The ruling is not a major surprise. During the oral argument in March, a majority of the justices expressed varying degrees of hostility toward arguments expressed by the NCAA’s attorney, Seth Waxman.
Justice Clarence Thomas, for example, wondered, “Is there a similar focus” about coaches’ salaries “that have ballooned?” Meanwhile, Justice Samuel Alito opined that athletes at top programs often appear to be “used up and cast aside,” and Justice Elena Kagan repeatedly asked why the NCAA and its members engage in price fixing, meaning (in this context) joining hands to limit potential compensation for athletes. The harshest NCAA critic was Justice Kavanaugh, who in blistering remarks demanded answers for “the exploitation of the student athlete.”
The Supreme Court’s ruling arrives at an already tumultuous period for “amateurism,” the NCAA’s system of rules that attempt to distinguish college athletes from pro athletes by denying the former from opportunities for compensation. Nineteen states have adopted name, image and likeness statutes that, as a general matter, will make it illegal under state law for colleges to deny their athletes opportunities to sign endorsement and sponsorship contracts. As of this writing, six of those statutes will go into effect on July 1.
A sometimes overlooked point is that while both Alston and NIL fall under the catch-all label “sports law” they involve very different areas of law. The former is a federal antitrust law controversy, while the latter focuses on mostly state law applications of intellectual property law (more precisely, the right of publicity). Whether the NCAA won or lost, Alston would not change NIL reforms. Alston and NIL are nonetheless linked in that they, and other amateurism topics, are governed by NCAA rules. Alston and NIL laws can, and will, compel changes to those rules.

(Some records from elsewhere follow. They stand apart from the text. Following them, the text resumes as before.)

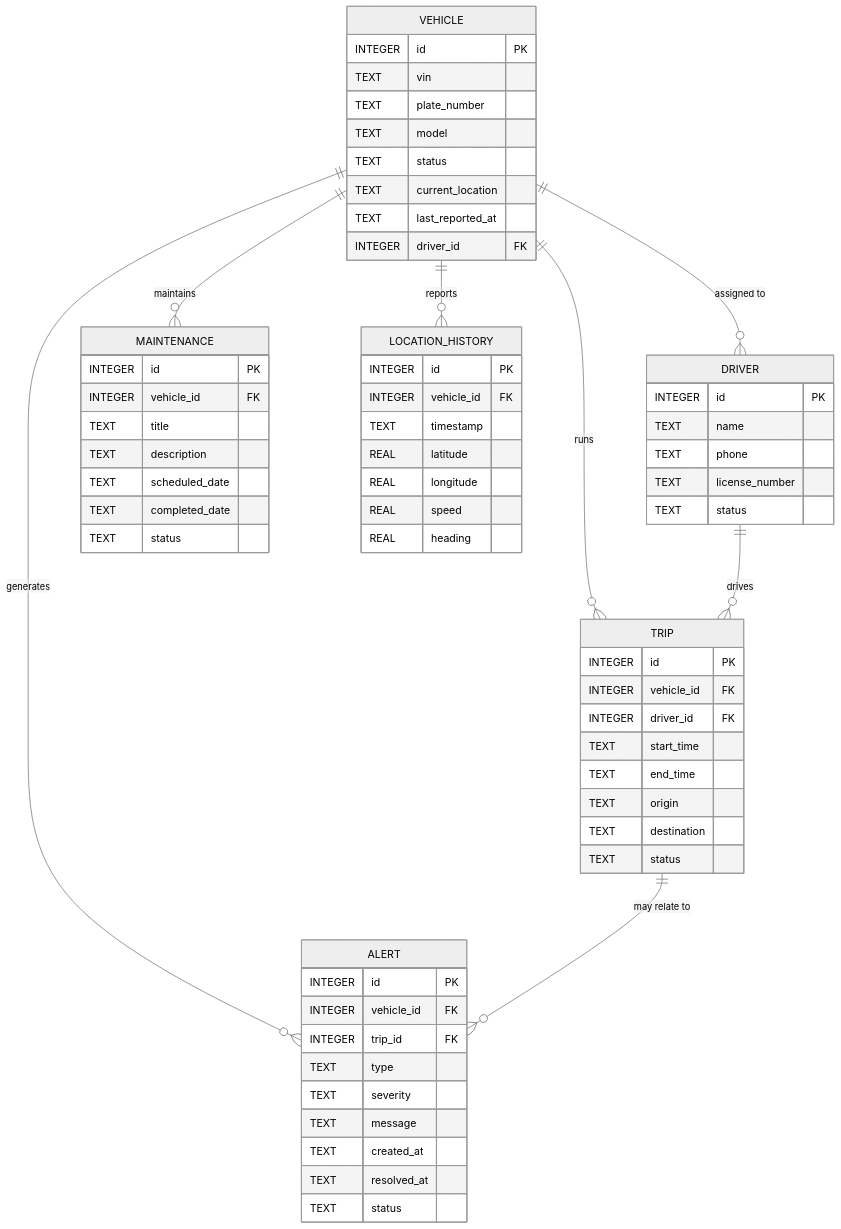
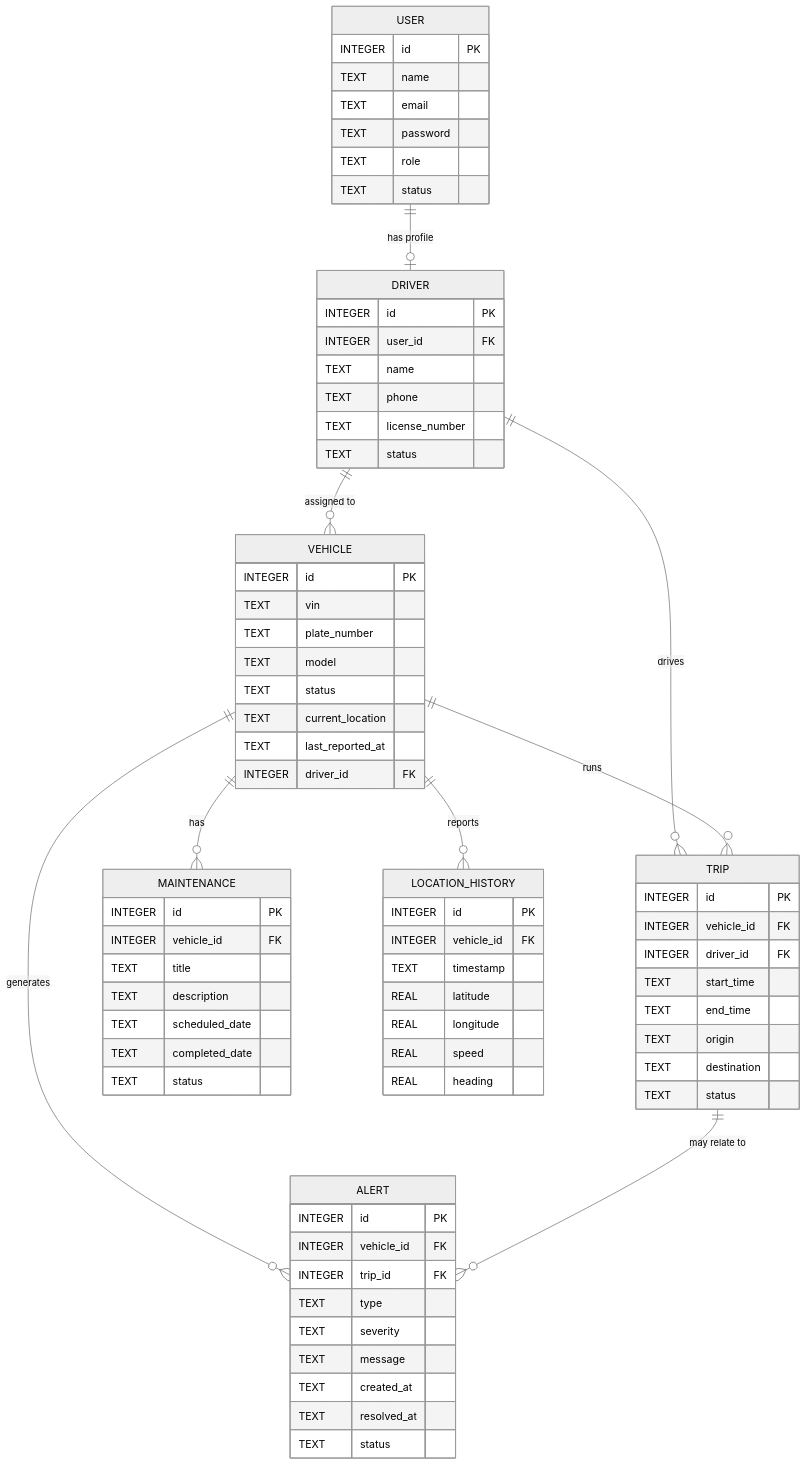
The diagram in docs/ER_Diagram.md (sachin49824-crypto/capstone), drawn with Mermaid (neutral theme) before and after one commit. The commit also changed other lines of this file, not shown here.

Commit message:
docs(er): update vehicle fleet ER diagram

````diff
--- a/docs/ER_Diagram.md
+++ b/docs/ER_Diagram.md
@@ -5,5 +5,24 @@
 ```mermaid
 erDiagram
+
+    USER {
+        INTEGER id PK
+        TEXT name
+        TEXT email
+        TEXT password
+        TEXT role
+        TEXT status
+    }
+
+    DRIVER {
+        INTEGER id PK
+        INTEGER user_id FK
+        TEXT name
+        TEXT phone
+        TEXT license_number
+        TEXT status
+    }
+
     VEHICLE {
         INTEGER id PK
         TEXT vin
@@ -14,13 +33,7 @@
         TEXT last_reported_at
         INTEGER driver_id FK
     }
-    DRIVER {
-        INTEGER id PK
-        TEXT name
-        TEXT phone
-        TEXT license_number
-        TEXT status
-    }
+
     TRIP {
         INTEGER id PK
         INTEGER vehicle_id FK
@@ -31,6 +44,7 @@
         TEXT destination
         TEXT status
     }
+
     ALERT {
         INTEGER id PK
         INTEGER vehicle_id FK
@@ -42,6 +56,7 @@
         TEXT resolved_at
         TEXT status
     }
+
     MAINTENANCE {
         INTEGER id PK
         INTEGER vehicle_id FK
@@ -51,6 +66,7 @@
         TEXT completed_date
         TEXT status
     }
+
     LOCATION_HISTORY {
         INTEGER id PK
         INTEGER vehicle_id FK
@@ -61,11 +77,12 @@
         REAL heading
     }
 
-    VEHICLE ||--o{ DRIVER : "assigned to"
+    USER ||--o| DRIVER : "has profile"
+    DRIVER ||--o{ VEHICLE : "assigned to"
+    DRIVER ||--o{ TRIP : "drives"
     VEHICLE ||--o{ TRIP : "runs"
-    DRIVER ||--o{ TRIP : "drives"
     VEHICLE ||--o{ ALERT : "generates"
     TRIP ||--o{ ALERT : "may relate to"
-    VEHICLE ||--o{ MAINTENANCE : "maintains"
+    VEHICLE ||--o{ MAINTENANCE : "has"
     VEHICLE ||--o{ LOCATION_HISTORY : "reports"
 ```
````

NIL is also unresolved. As previously explained on Sportico, the NCAA could challenge NIL statutes in court and seek restraining orders—moves that might delay NIL but also increase friction between the NCAA, member schools and athletes. Congress could also pass a federal NIL bill that would preempt state NIL statutes. However, if Congress takes any action on NIL, it would not occur until after July 1.
Monday’s ruling is a decisive victory for Alston’s attorneys, led by Jeffrey Kessler, David Greenspan and David Feher of Winston & Strawn. It also caps the more than dozen-year effort for college sports reforms driven by O’Bannon and college athlete advocate Sonny Vaccaro.
“This is a great day for college athletes,” O’Bannon told Sportico on Monday. “They deserve this and much more.” O’Bannon, who defeated the NCAA in in an antitrust case involving the unauthorized use of college athletes’ likenesses in video games, added, “It also feels good to see the NCAA held accountable by the U.S. Supreme Court.”
If the NCAA seeks the kind of deference from antitrust law it believes it is owed, it could adopt the approach that attorney (and Boston Celtics executive) Mike Zarren wryly suggested as a hypothetical on Twitter: The NCAA could advocate for players to be declared as employees, which would allow them to unionize and, with their schools and conferences, enter into collective bargaining agreements, the terms of which would be exempt from antitrust scrutiny. Of course, the NCAA has been firmly opposed to such an idea.
For now, at least, it’s open season in the courts on NCAA amateurism rules and references to the Alston ruling will appear early and often in future lawsuits.